Please return every line of the records below that holds the word "plot".

══ Material provided

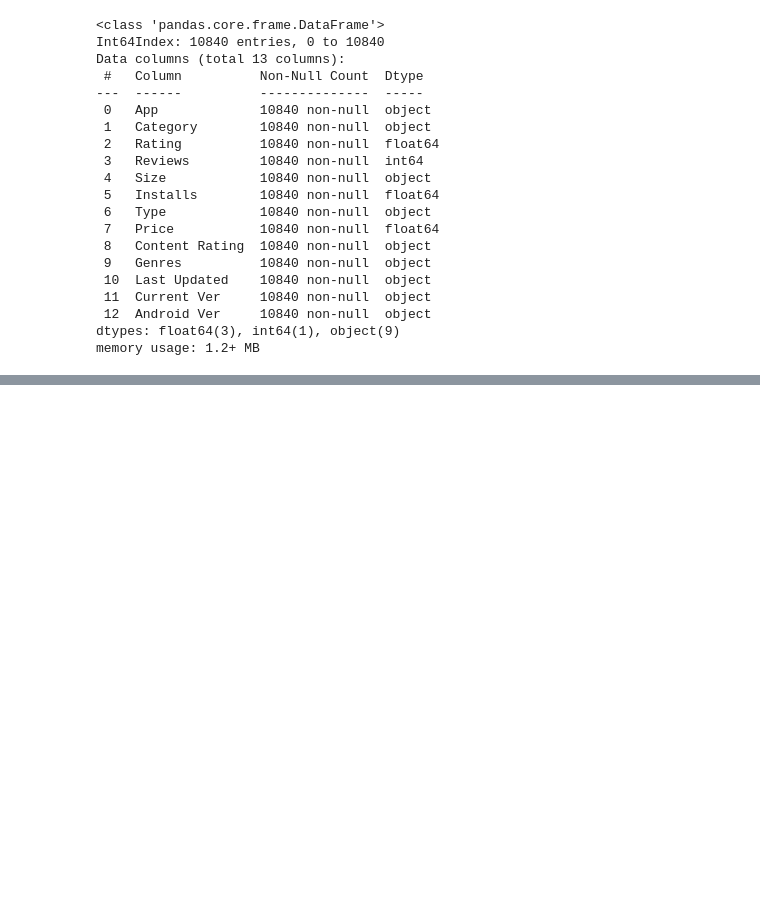
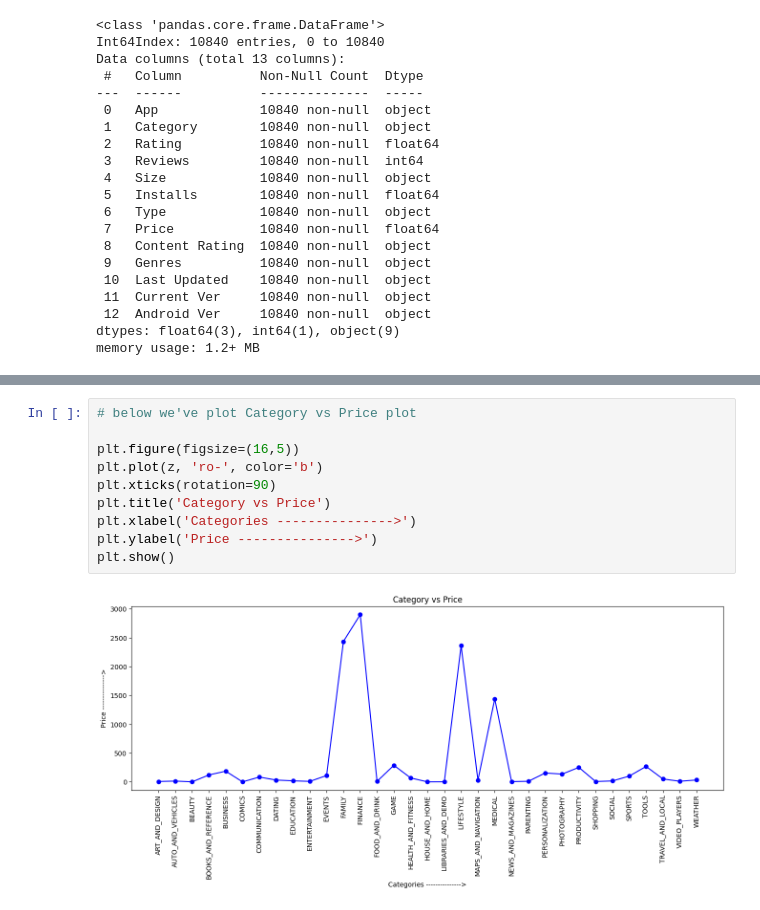
Before and after one commit to Harshalkumar96/Play_Store_App_Review_EDA_Project, a Jupyter notebook: Google_App_Rating_EDA_Project.ipynb, the cells around one changed output, grey strips where cells are left out. Cells and saved outputs as stored; diff of their text form; blank space fills up the shorter version.

```diff
--- a/Google_App_Rating_EDA_Project.ipynb
+++ b/Google_App_Rating_EDA_Project.ipynb
@@ -376,0 +457,12 @@ memory usage: 1.2+ MB
+# %%
+# below we've plot Category vs Price plot
+
+plt.figure(figsize=(16,5))
+plt.plot(z, 'ro-', color='b')
+plt.xticks(rotation=90)
+plt.title('Category vs Price')
+plt.xlabel('Categories --------------->')
+plt.ylabel('Price --------------->')
+plt.show()
+# %% [output]
+[figure, added]
```
Also changed, not shown: parts of 10 cells of this notebook.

════

Your solution |
+# below we've plot Category vs Price plot
+plt.plot(z, 'ro-', color='b')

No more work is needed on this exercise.